So – we’re in election time – again! I was listening to the radio this week to a piece about how the different political parties have key messages which they want to get across. Because there are very strict rules about Party Political advertising during election periods, the Parties must try to get their slogans in to the interviews they give as often as possible. Like advertising slogans – but hidden. That’s why we – the great British public – get to hear these phrases repeated over and over again. This shows how important language is.

We see how important language is in dementia care as well. We know that the way we use words shapes our culture so we really must make sure we are using the right ones. Language changes and evolves over time, and it is quite easy to find ourselves stuck with words whose meaning has subtly changed because Society has changed. This is especially true with words we use all the time. We carry on using them because we always have.

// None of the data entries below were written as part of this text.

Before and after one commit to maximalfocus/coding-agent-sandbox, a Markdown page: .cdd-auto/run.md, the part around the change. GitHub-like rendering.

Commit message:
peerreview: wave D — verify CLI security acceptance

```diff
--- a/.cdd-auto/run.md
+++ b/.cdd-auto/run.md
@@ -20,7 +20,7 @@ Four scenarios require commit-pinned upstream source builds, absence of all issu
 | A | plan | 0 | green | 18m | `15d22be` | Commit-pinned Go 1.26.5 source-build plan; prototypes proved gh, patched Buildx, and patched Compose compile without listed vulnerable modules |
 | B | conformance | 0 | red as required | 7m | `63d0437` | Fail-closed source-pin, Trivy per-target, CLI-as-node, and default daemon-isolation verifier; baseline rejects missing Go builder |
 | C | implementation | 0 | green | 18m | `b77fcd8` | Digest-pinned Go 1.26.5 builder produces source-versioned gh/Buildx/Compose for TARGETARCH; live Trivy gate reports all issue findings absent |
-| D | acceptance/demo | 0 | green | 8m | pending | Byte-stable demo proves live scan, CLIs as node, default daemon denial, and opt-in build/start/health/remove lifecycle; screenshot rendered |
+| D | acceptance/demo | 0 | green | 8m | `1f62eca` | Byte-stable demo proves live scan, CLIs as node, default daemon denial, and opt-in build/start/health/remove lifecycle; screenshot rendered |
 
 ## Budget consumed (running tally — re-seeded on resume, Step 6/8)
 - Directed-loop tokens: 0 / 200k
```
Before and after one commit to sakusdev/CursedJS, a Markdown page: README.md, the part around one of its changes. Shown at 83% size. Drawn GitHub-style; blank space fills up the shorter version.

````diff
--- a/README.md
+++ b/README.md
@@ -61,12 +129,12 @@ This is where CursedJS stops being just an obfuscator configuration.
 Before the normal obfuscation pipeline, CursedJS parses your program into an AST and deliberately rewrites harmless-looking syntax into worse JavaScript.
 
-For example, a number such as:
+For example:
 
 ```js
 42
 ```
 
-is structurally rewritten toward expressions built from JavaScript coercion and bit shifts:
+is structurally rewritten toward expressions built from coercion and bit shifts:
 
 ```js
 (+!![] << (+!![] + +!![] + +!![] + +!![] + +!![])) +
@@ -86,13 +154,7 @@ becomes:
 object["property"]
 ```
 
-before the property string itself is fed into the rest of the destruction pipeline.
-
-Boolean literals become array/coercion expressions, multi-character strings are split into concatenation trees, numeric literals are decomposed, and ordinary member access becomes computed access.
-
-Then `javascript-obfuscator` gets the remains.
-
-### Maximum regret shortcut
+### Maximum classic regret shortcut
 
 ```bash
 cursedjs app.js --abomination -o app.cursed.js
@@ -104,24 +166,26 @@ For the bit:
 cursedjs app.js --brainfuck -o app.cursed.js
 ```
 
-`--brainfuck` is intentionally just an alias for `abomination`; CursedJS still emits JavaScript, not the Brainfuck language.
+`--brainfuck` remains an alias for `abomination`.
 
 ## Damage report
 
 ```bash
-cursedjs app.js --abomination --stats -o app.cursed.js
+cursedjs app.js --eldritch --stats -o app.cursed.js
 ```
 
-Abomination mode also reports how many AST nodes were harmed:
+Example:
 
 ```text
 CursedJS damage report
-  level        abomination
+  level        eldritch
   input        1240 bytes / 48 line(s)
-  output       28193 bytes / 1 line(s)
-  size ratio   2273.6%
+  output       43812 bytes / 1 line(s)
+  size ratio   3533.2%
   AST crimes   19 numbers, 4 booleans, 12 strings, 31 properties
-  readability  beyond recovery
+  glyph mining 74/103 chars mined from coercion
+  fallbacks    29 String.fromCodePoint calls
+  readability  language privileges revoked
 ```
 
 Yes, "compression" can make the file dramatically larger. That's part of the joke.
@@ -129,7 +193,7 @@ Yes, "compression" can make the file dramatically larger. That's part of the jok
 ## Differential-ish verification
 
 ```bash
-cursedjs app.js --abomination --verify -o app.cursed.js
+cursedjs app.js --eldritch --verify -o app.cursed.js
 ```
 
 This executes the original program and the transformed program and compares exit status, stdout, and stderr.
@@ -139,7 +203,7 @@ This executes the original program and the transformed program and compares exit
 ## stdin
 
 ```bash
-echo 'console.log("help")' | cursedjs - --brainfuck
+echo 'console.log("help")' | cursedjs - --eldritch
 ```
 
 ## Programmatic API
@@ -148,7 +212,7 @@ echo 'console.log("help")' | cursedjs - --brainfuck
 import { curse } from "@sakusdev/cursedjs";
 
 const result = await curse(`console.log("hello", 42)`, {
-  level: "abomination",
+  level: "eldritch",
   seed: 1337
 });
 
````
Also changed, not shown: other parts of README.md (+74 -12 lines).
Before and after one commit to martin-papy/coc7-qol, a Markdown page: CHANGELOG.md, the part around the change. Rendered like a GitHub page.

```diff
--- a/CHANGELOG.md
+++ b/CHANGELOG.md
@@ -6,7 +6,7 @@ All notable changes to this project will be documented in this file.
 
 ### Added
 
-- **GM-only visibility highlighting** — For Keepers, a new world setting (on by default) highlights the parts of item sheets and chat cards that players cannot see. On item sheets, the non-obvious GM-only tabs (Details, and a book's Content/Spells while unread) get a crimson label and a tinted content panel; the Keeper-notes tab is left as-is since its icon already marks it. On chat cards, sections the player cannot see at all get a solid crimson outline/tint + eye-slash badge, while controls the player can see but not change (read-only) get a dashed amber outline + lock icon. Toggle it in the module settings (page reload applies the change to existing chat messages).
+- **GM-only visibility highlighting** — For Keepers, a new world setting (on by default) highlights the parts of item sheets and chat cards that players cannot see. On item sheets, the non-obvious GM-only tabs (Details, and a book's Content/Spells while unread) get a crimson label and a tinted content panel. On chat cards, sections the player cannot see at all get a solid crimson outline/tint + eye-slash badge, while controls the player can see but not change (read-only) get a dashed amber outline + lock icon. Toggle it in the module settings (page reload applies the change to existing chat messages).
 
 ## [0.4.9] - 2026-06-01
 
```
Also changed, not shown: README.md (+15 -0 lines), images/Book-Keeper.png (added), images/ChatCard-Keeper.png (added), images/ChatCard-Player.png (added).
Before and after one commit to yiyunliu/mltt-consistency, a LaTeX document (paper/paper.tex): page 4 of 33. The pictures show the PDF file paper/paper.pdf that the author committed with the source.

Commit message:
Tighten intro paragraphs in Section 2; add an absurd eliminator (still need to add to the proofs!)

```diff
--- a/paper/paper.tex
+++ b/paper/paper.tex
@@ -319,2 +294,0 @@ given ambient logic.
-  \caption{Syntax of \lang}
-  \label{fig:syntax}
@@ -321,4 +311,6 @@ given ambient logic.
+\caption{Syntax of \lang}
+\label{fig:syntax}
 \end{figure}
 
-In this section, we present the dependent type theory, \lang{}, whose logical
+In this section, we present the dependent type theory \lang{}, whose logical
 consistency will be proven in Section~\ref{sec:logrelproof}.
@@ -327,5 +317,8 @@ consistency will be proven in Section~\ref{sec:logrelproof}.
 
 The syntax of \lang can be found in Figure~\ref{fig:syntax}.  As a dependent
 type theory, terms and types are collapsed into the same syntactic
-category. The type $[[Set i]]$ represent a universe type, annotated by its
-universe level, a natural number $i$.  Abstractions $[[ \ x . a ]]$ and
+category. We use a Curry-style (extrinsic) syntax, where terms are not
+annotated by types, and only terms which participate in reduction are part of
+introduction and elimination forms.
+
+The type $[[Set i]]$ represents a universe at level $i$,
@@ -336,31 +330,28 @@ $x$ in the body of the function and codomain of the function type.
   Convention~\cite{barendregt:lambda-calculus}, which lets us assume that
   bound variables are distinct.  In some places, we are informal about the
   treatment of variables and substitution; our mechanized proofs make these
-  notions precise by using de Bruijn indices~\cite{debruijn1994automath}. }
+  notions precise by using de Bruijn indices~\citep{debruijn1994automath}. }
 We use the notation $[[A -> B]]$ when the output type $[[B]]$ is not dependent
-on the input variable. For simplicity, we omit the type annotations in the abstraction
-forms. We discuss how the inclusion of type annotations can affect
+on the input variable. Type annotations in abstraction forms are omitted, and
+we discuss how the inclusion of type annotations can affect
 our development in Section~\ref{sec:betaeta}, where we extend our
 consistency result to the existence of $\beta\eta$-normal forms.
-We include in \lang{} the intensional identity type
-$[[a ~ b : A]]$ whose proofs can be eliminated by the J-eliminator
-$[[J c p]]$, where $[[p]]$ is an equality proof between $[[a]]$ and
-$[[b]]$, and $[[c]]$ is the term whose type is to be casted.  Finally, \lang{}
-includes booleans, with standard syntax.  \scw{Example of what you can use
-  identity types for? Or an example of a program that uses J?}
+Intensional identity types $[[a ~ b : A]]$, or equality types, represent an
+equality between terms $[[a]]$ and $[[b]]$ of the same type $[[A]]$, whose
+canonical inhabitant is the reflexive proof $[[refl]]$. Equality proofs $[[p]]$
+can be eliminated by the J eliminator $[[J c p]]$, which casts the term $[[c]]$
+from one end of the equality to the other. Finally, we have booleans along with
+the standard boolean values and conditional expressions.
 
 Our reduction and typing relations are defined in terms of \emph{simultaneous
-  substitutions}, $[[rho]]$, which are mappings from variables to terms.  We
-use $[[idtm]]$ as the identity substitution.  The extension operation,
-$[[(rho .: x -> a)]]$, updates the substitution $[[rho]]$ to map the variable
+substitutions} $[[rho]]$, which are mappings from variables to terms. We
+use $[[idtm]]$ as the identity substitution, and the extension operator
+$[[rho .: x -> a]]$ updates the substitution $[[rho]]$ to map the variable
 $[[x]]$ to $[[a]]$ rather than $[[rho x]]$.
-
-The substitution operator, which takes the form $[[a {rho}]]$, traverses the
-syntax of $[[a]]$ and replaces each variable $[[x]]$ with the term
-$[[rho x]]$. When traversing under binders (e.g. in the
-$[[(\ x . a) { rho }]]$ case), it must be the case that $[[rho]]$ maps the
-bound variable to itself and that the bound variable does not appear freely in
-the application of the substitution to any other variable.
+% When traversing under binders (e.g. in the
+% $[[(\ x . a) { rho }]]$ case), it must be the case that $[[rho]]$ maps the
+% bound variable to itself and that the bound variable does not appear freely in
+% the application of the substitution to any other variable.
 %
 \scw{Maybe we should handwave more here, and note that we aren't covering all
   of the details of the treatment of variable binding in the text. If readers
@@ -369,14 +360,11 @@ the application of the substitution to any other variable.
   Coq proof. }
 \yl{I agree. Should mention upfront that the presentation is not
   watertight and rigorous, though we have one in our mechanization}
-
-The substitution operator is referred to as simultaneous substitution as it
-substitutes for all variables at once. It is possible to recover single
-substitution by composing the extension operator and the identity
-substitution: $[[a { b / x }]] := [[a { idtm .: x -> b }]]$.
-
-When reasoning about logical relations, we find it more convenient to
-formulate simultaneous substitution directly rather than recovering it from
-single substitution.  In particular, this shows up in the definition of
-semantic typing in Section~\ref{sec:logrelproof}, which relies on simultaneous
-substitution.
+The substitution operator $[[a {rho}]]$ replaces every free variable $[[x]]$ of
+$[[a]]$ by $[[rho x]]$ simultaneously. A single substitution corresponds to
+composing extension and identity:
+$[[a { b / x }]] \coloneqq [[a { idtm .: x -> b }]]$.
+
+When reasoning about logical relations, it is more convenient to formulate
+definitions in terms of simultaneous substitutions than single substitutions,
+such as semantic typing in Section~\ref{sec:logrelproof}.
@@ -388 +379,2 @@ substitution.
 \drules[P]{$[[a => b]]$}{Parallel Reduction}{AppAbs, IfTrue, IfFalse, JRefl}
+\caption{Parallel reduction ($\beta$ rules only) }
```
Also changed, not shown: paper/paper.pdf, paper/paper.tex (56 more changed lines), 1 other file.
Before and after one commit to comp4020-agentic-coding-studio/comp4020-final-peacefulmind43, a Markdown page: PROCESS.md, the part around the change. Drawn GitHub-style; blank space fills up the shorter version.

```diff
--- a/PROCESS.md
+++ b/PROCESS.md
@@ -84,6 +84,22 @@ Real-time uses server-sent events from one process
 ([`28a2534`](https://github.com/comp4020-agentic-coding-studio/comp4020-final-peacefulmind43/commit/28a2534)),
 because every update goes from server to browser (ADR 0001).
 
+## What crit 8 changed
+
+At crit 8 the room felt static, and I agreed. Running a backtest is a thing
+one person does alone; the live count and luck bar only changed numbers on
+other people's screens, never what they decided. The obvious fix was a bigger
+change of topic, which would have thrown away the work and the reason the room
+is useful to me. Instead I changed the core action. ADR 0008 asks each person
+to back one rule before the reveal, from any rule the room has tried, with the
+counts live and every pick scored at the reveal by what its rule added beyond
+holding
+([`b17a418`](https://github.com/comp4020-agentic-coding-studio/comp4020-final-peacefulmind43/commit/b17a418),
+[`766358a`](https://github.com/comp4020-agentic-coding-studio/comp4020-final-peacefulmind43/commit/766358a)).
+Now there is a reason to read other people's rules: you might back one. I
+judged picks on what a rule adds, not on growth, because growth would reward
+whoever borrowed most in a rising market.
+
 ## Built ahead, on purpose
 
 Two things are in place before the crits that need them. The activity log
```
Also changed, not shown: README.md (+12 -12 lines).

We don’t ask ourselves if we are saying what we really mean now in 2019.

For a long time, I have had my doubts about the words CARER. This is partly because, in the UK, it is used to describe two groups of people. Carers may either be people who are supporting a person in the context of an ongoing relationship, or they may be people who are doing a job for which they are paid. The Oxford English Dictionary definition is “a family member or paid helper who regularly looks after a child or a sick, elderly or disabled person”. (Even this does not include the friend or neighbour who may be offering the support).

But it is also because the word implies that “we are doing to rather than doing with” another person. And that is not what we are about.

People with dementia are active on the internet now and they are becoming pretty vocal about this whole question of the word ‘care’. If anyone is interested, I would recommend looking at Their strap line is “Nothing about us without us”. Co-founder and C.E.O Kate Swaffer is an Australian. I am glad to say that among the various people from North America, Agnes Houston and James McKillop of the Scottish Dementia Working Group are active members of the Board. All these people are living with dementia.

So, to get back to the word Carer. Kate Swaffer refers to her husband as her B.U.B. or “Back up Brain”. Christine Bryden – another Australian activist refers to her husband as her Enabler or Supporter and describes them doing the dementia dance with all its’ twists and turns – together. Both these amazing women say they could not survive without their husband’s love and support. But they deny that they are their ‘carers’. They say that the word puts them into the position of ’victim’ and encourages the habit of ‘learned helplessness’ where the person with dementia relies so entirely on the other person that they lose their remaining abilities prematurely.

In this past week, I brought up this subject in the different groups with which I am involved. In Support 4 Memory- whose members are newly diagnosed; the word ‘carer’ did not seem to apply at all. There was no question. These were all – in this group – married couples of husbands and wives. And that was the language they used about each other.  In the Clear Voices group in which all members are people with dementia attending without a ‘carer’ – the word is never mentioned at all. People refer to their husbands, wives, sons and daughters.  So, I guessed that an answer might be that the language changes as the dementia progresses. In the early stages people do not think of themselves as carers but are doing their best to provide the additional support needed within the narrative of a ’normal’ family life. And I expected that as more help is needed, and the role changes people might feel that they have morphed from one to the other – Spouse to Carer.

So, I consulted the people at an Encompass carer’s group in their different roles. In this group, all married or widowed. Three of them have a spouse in a care home, the others are living at home with dementia at different points in the journey. When asked if they were husband/wife or carer the replies were surprisingly very mixed. Ranging from a definite “I am a carer” to “he is definitely my husband”, with all stages in between. So, I am left still thinking about it.

It must be about the quality of the relationship, the individual’s feelings about themselves and the other person. As well as about how much support is needed. Some people with relatives who have moved into a care home feel that they have regained their family role because other people are now doing the physical ‘caring.’

In any case I really think that the time has come for another word especially for neurodegenerative conditions where it can become so hard to find the unique person who we know is still there. And to honour them.

“What’s in a name?” Shakespeare asked.

The answer is – an awful lot.